Federal health officials today continued to warn against vaping — especially with products containing THC — and said that, as of October 1, the number of confirmed and probable cases of lung injury associated with e-cigarettes and vaping products has climbed to 1080 in 48 states and the US Virgin Islands. There have been 18 deaths.
The number of cases continues to rise at a "brisk pace," Anne Schuchat, MD, principal deputy director of the Centers for Disease Control and Prevention (CDC) said during a media briefing.
"The increase of 275 cases since last week is a combination of new patients becoming ill in the past 2 weeks and recent reporting of previously-identified patients," she noted.
This is a "very concerning outbreak" with no sign of letting up, said Schuchat.
About 70% of patients are male, about 80% of the patients are younger than age 35 years, and 16% are younger than age 18. The median age of patients is 23 years, ranging from age 13 to 75 years.
The 18 confirmed deaths have occurred in 15 states and additional deaths are under investigation, said Schuchat. The median age of patients who have died is 50 years (range, 27 to 71 years).
Refrain From Vaping
All reported patients have a history of using e-cigarette or vaping products. However, no consistent e-cigarette or vaping product, substance, additive, or brand has been identified in all cases, Schuchat said. Nor has any one product or substance been conclusively linked to lung injury.
Judy McMeekin, PharmD, deputy associate commissioner for regulatory affairs at the US Food and Drug Administration (FDA), said the agency is leaving "no stone unturned" in its investigation of what exactly is behind the vaping-associated lung injury.

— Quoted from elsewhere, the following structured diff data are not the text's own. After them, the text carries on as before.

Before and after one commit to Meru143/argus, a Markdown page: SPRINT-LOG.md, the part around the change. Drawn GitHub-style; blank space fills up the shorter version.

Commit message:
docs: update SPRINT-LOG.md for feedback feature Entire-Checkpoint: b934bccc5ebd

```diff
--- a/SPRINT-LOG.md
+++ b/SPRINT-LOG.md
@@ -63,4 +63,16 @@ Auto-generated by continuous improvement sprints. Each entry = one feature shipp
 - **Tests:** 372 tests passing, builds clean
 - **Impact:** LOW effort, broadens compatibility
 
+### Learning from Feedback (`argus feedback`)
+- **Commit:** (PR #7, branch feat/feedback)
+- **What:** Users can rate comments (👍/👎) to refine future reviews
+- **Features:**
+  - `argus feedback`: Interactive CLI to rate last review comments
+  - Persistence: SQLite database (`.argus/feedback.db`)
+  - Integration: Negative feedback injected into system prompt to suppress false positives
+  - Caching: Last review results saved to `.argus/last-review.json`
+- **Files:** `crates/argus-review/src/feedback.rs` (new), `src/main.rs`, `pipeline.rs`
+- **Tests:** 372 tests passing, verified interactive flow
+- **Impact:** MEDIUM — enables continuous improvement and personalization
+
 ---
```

The FDA is now testing 440 vaping product samples from patients in 18 states who became sick after vaping — and that number continues to increase.
Among 578 patients with information on substances used in e-cigarette or vaping products in the 90 days prior to symptom onset, about 78% reported using THC-containing products, with or without nicotine-containing products; 37% reported exclusive use of THC-containing products; and 17% reported exclusive use of nicotine-containing products. These percentages are consistent with previous reports, Schuchat said.
The CDC continues to recommend that all people should refrain from using e-cigarettes, especially those with THC.
"The increasing number of lung injury cases we see associated with e-cigarette use, or vaping, is deeply concerning," CDC Director Robert Redfield, MD, said in a statement.
"Unfortunately, this may be the tip of the iceberg when it comes to the escalating health threat this outbreak poses to the American public, particularly youth and young adults. CDC will continue to work with FDA and state health partners to investigate the cause, or causes, of this outbreak and to bring an end to these lung injuries," said Redfield.
Medscape Medical News © 2019
Cite this: Feds Still Urge Caution About Vaping as Lung Injury Cases Top 1000 - Medscape - Oct 03, 2019.